▶ TASK DIRECTIONS: Filter the listing below, keeping only the lines with the word "Also".

▶ SUPPLIED MATERIAL:
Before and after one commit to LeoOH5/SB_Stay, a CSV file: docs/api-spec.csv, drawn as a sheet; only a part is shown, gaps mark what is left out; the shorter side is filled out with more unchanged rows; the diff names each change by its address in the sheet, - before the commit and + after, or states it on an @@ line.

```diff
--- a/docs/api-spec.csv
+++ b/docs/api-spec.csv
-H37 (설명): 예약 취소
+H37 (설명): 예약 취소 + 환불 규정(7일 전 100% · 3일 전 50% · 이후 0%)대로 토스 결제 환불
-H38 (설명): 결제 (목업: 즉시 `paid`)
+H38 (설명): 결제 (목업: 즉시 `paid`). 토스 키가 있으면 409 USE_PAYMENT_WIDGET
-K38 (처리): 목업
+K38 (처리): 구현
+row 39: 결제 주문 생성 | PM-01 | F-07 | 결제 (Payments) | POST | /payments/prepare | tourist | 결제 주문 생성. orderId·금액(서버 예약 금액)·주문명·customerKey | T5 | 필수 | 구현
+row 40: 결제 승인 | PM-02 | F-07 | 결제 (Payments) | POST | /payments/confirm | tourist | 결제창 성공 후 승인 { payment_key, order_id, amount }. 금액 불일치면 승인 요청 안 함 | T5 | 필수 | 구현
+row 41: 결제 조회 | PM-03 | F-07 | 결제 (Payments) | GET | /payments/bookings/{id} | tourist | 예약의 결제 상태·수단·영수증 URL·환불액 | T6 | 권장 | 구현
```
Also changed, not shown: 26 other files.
...
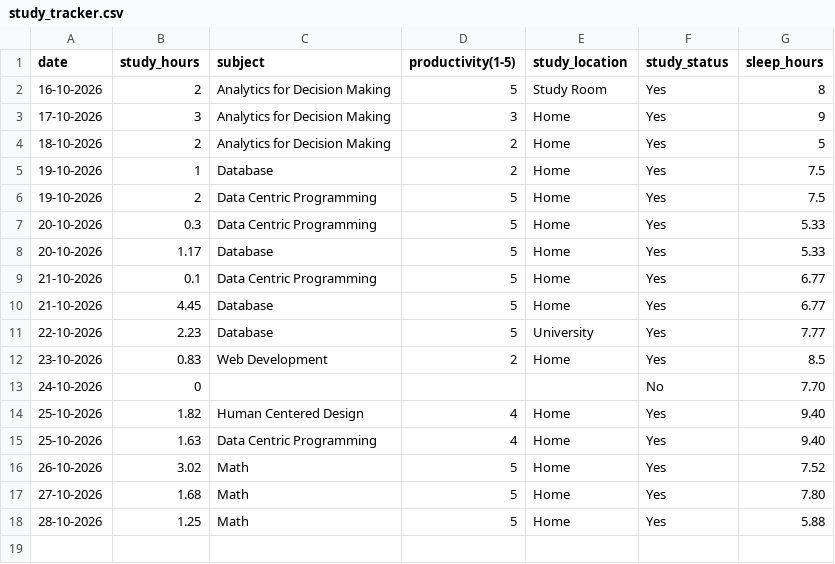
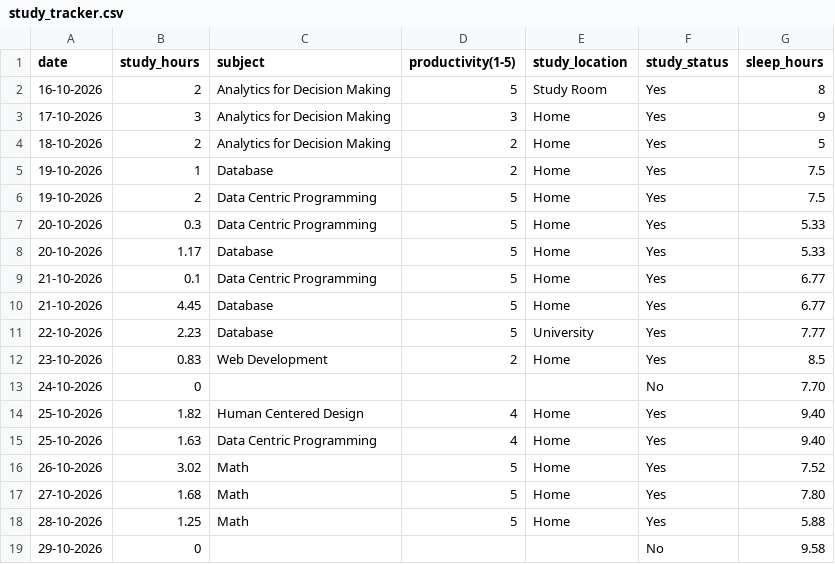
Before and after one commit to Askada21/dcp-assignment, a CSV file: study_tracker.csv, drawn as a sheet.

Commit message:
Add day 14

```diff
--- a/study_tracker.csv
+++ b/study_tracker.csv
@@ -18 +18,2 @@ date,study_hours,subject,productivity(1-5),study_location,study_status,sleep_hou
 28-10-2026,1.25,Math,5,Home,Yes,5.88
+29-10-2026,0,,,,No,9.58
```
* * *
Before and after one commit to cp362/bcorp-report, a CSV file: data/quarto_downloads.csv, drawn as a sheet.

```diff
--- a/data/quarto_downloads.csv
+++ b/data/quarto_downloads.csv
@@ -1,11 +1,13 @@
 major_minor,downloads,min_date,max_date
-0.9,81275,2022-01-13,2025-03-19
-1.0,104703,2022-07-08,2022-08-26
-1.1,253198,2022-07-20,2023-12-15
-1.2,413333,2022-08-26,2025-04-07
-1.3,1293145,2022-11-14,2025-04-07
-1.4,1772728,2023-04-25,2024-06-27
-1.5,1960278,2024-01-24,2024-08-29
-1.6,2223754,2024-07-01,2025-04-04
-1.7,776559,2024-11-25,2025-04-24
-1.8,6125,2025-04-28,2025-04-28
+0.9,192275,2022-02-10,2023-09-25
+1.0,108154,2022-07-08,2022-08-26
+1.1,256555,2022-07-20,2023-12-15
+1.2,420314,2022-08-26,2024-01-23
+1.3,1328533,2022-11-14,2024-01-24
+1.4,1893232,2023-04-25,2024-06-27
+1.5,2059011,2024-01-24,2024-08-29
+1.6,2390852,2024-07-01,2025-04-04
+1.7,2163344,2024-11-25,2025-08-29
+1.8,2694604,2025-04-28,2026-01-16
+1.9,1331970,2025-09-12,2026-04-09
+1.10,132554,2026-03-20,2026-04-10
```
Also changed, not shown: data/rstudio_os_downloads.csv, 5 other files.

▶ TASK RESULT:
Also changed, not shown: 26 other files.
Also changed, not shown: data/rstudio_os_downloads.csv, 5 other files.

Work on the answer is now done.